There are also special switches, such as AFCIs (arc fault circuit interrupters) that protect against arcing between wires. These devices are installed in place of standard switches in homes and businesses, and they have the ability to detect a short circuit by sensing changes in current. If a faulty outlet is detected, an AFCI will trip the switch to prevent the current from flowing through a live wire and potentially causing fire or injury. AFCIs are more sensitive than standard switches and have a faster response time to detect shorted or overloaded circuits. It’s important to follow simple safety tips when working with electric switches, such as stepping to the side to operate them rather than reaching across a live circuit.


Arc fault circuit interrupters protect homes from electrical fires by shutting off power before a fire starts. They sense small arcs of electricity that can occur when switches and outlets are turned on and off or when brushed motors and lamps with broken cords operate. AFCIs are especially helpful for older homes with knob-and-tube and aluminum wiring, which are more likely to cause electrical fires than modern copper wires.

AFCIs use advanced electronic technology to monitor the electrical current flowing through a circuit. A sensor on the receptacle detects changes in voltage that indicate an arc. If it detects a dangerous arc, it immediately interrupts the flow of electricity to prevent overheating and potential fires.
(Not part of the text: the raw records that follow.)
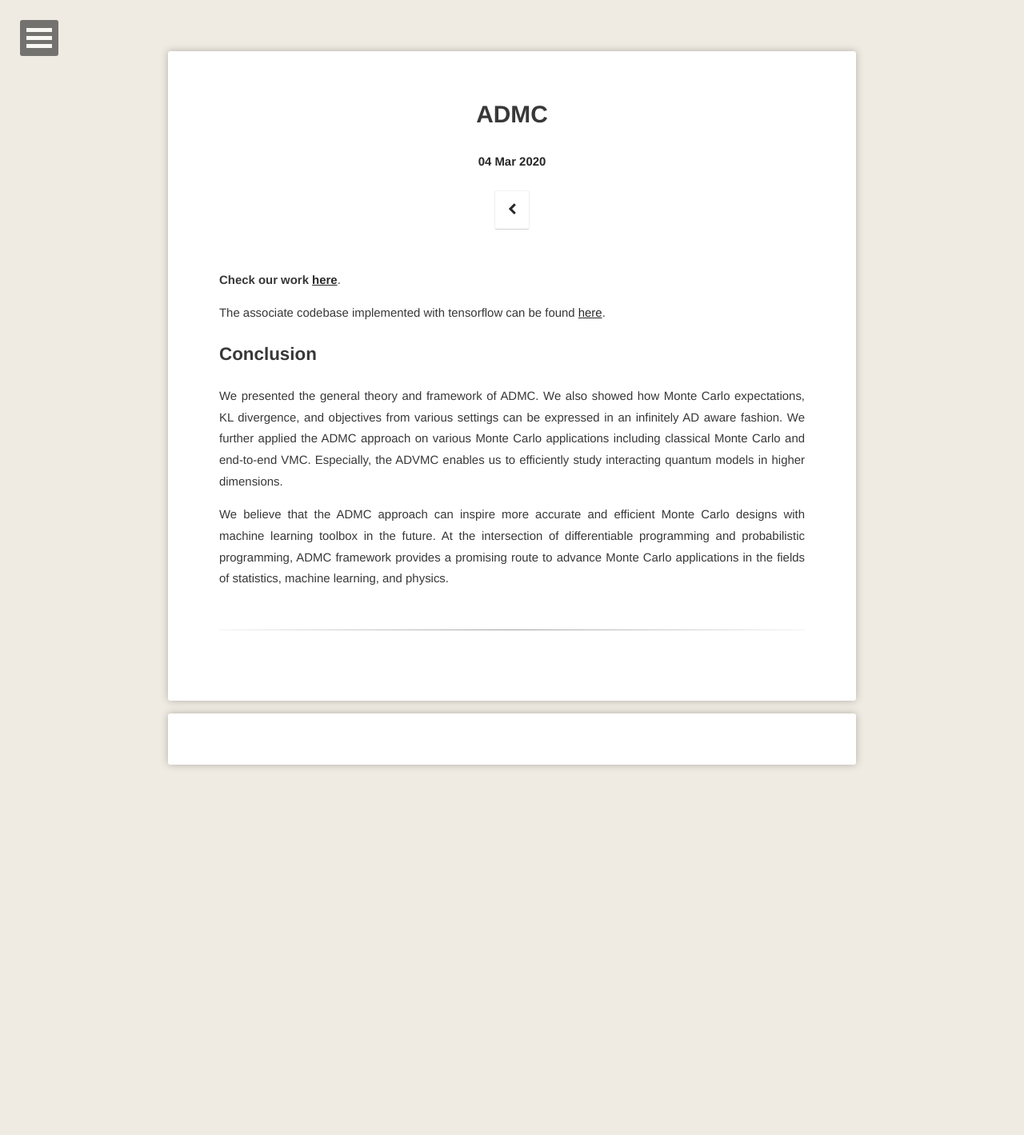
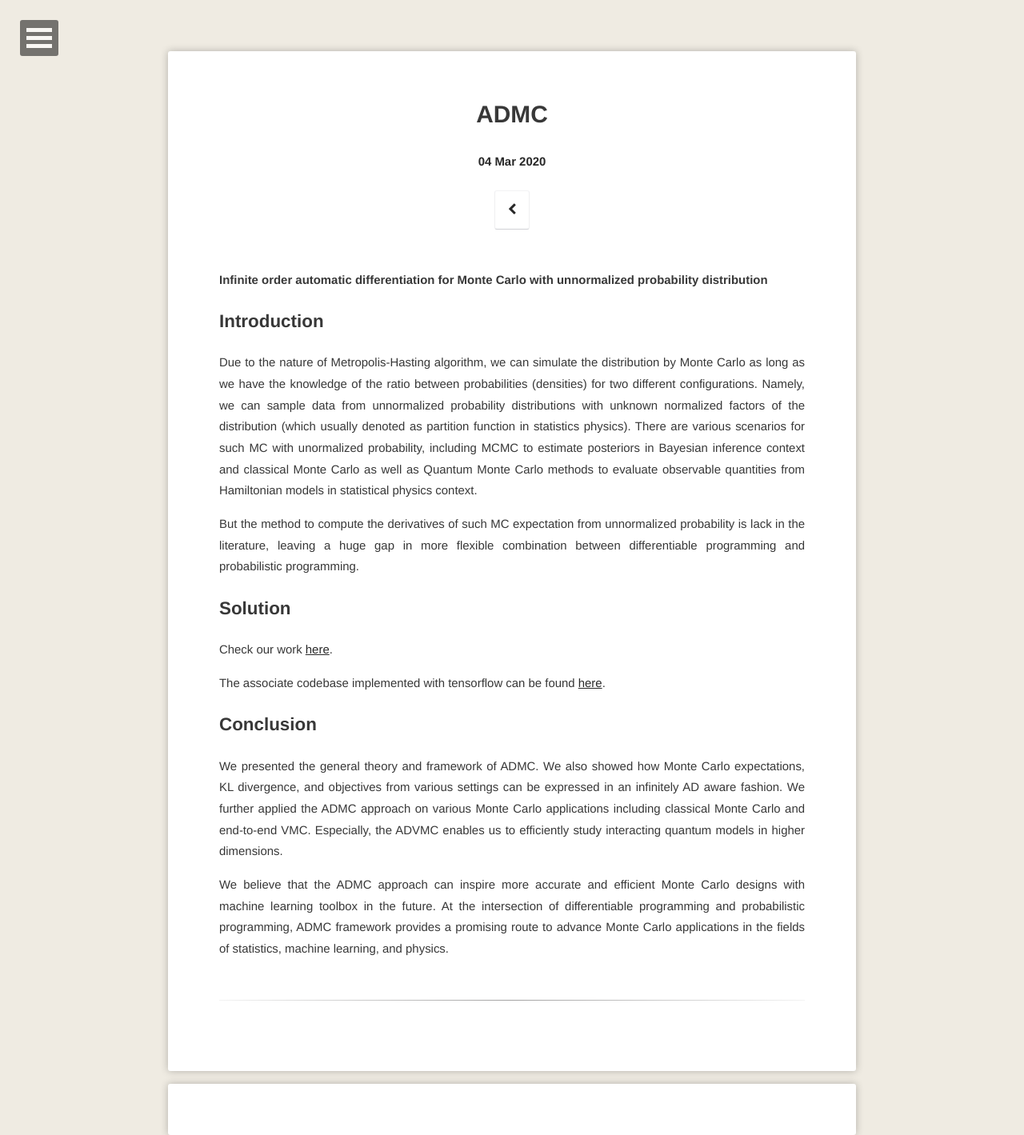
Before and after one commit to refraction-ray/refraction-ray.github.io, a Jekyll site: the page built from _posts/2020-03-04-ADMC.md, in a window 1280 px wide. Shown: the whole page at 80% size. Built offline with Jekyll 4.4.1, drawn with Linux system fonts in a browser that asks for light colours; comment, search, counter and statistics services are not loaded; before the commit the page ends 964 px from its top, so only the background shows below that.

Commit message:
update admc project

```diff
--- a/_posts/2020-03-04-ADMC.md
+++ b/_posts/2020-03-04-ADMC.md
@@ -7,7 +7,17 @@ project: true
 comments: true
 ---
 
-**Check our work [here](https://arxiv.org/abs/1911.09117)**.
+**Infinite order automatic differentiation for Monte Carlo with unnormalized probability distribution**
+
+## Introduction
+
+Due to the nature of Metropolis-Hasting algorithm, we can simulate the distribution by Monte Carlo as long as we have the knowledge of the ratio between probabilities (densities) for two different configurations. Namely, we can sample data from unnormalized probability distributions with unknown normalized factors of the distribution (which usually denoted as partition function in statistics physics). There are various scenarios for such MC with unormalized probability, including MCMC to estimate posteriors in Bayesian inference context and classical Monte Carlo as well as Quantum Monte Carlo methods to evaluate observable quantities from Hamiltonian models in statistical physics context.
+
+But the method to compute the derivatives of such MC expectation from unnormalized probability is lack in the literature, leaving a huge gap in more flexible combination between differentiable programming and probabilistic programming.
+
+## Solution
+
+Check our work [here](https://arxiv.org/abs/1911.09117).
 
 The associate codebase implemented with tensorflow can be found [here](https://github.com/refraction-ray/admc).
 
```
In addition to detecting arcing, the AFCI also uses a ground current sensor to detect slowly-developing insulation breakdown that could eventually lead to a line-to-ground or a series arc. The ground current signal is amplified and fed into a microprocessor, which analyzes it for abnormalities that may indicate an arcing condition. If the arcing is considered hazardous, a solenoid opens the circuit breaker contacts.

While AFCIs can help prevent electric fires, they cannot replace good housekeeping and regular maintenance of your electrical system. If you have old or damaged wires, they should be replaced by a qualified electrician. A professional electrician will also be able to determine if your home’s service is adequate, or if it needs to be upgraded to 200- or 400-amp service.